The next time we appear to find any discussion of the term USLAC in the Romanian press is 1991—and past the republication of the 1991 comments, the term has essentially disappeared from the lexicon of the Revolution…and with it any questions that it might provoke. Dan Badea summarized USLA Captain Marian Romanescu’s explanation of the USLAC. Given all the details we have seen in the many quotes from participants in the events—the discussion of black jumpsuits and of Arabs—as well as the admissions of former Securitate officer Vasilievici and the former USLA recruit, much of this should sound remarkably familiar…
“The USLAC Commandos: Those who had and have knowledge about the existence and activities of the shock troops subordinated directly to Ceausescu remained quiet and continue to do so out of fear or out of calculation. Much has been said about individuals in black jumpsuits (emphasis added), with tattoos on their left hand and chest, mercenary fanatics who acted at night, killing with precision and withdrawing when they were encircled to the underground tunnels of Bucharest. Much was said, then nobody said anything, as if nothing had ever happened. Overlapping the Fifth Directorate and the USLA, the USLAC commandos were made up of individuals who ‘worked’ undercover in different places. Many were foreign students, doctors and thugs committed with heart and soul to the dictator. Many were Arabs who knew with precision the nooks and crannies of Bucharest, Brasov and other towns in Romania. (emphasis in original).”

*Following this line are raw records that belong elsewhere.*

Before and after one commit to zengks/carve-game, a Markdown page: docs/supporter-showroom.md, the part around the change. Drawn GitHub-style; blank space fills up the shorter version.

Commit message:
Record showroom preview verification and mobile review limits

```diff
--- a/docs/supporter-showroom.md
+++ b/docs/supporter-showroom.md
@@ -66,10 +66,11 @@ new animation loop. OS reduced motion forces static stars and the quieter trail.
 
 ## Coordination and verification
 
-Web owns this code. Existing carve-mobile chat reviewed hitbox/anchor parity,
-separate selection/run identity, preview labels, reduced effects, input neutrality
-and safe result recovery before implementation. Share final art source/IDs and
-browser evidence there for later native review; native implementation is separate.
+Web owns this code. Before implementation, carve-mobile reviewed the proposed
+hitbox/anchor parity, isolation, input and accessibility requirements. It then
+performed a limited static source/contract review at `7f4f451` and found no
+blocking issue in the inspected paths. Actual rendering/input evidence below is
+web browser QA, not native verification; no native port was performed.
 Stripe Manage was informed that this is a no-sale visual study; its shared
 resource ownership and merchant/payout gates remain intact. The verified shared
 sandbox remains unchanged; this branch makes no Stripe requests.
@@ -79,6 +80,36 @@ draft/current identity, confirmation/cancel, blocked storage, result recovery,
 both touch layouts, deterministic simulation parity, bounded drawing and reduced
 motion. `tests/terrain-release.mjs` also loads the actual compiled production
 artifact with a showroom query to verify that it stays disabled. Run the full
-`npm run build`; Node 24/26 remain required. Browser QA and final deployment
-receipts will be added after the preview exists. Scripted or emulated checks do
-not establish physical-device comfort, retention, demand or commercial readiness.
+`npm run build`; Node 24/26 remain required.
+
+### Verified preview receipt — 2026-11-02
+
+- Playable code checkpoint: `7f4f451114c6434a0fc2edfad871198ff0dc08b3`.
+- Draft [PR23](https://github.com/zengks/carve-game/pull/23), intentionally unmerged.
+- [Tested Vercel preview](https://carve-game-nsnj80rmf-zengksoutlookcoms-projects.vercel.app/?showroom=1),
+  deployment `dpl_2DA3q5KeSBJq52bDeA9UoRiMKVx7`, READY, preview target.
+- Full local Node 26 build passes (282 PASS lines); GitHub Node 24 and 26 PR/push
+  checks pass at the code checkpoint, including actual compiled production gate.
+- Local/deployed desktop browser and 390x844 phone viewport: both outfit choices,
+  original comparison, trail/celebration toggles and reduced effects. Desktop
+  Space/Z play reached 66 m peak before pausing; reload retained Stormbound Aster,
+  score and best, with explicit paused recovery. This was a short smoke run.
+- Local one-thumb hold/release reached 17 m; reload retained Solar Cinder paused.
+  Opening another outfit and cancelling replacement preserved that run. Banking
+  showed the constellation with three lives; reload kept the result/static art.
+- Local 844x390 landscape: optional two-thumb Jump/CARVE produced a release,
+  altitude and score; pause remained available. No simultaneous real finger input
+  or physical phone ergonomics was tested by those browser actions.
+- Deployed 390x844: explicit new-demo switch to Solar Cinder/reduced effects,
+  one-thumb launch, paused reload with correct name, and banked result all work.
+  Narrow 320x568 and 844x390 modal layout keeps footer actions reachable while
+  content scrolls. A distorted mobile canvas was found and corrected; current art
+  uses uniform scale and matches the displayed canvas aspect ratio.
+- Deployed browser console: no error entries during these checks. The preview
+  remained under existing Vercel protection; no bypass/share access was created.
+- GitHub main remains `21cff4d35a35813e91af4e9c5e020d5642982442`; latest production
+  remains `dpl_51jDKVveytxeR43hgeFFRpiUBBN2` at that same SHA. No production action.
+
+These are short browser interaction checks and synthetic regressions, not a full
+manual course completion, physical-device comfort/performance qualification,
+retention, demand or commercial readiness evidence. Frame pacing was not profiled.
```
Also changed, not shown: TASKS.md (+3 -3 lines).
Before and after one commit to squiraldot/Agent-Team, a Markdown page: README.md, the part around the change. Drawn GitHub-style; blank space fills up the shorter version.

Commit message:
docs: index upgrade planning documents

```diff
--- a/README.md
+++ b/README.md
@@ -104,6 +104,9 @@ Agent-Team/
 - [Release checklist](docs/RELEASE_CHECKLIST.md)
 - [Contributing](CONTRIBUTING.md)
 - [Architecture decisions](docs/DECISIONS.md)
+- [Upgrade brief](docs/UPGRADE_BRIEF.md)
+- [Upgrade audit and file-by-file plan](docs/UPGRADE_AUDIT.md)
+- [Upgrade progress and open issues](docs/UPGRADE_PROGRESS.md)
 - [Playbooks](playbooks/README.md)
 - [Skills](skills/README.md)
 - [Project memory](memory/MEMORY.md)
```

It is noteworthy in this context that in 1994, Army General Dan Ioan specified before the Senatorial Commission investigating the December events, that among those (some armed) civilian suspects arrested as terrorists, “verified more carefully, some of them had something to do with the M.I. [Interior Ministry, i.e. Securitate based on his earlier discussion].”
The discussion of the USLAC as traversing Directorate V-a and the USLA—taken against the backdrop of what Tanasescu reported was the “Directorate V-a USLAC” identity card on the terrorist he arrested—sheds light on the often confusing admixture of Directorate V-a and the USLA in many descriptions. Indeed, here we are reminded of some of the reporting from the time of the Revolution itself: on 30 December 1989, for example, Blaine Harden of The Washington Post wrote about suspicions that the “terrorists” wearing “black jumpsuits”—“Securitate commandos” were members of the Fifth Directorate. He may therefore have been describing the USLAC.
 Sergiu Tanasescu, interview by Ion K. Ion, “Dinca si Postelnicu au fost prinsi de pantera roz!” Cuvintul, no. 8-9, 28 March 1990, 15.
 Former USLA Captain Marian Romanescu, with Dan Badea, “USLA, Bula Moise, teroristii si ‘Fratii Musulmani’,” Expres (2-8 July 1991), p. 8.
 Dan Ioan cited in Urdareanu, 1989—Martor si Participant, 1996, p. 138.
 Blaine Harden, “Doors Unlocked on Romania’s Secret Police,” The Washington Post, 30 December 1989 p. A1; A14.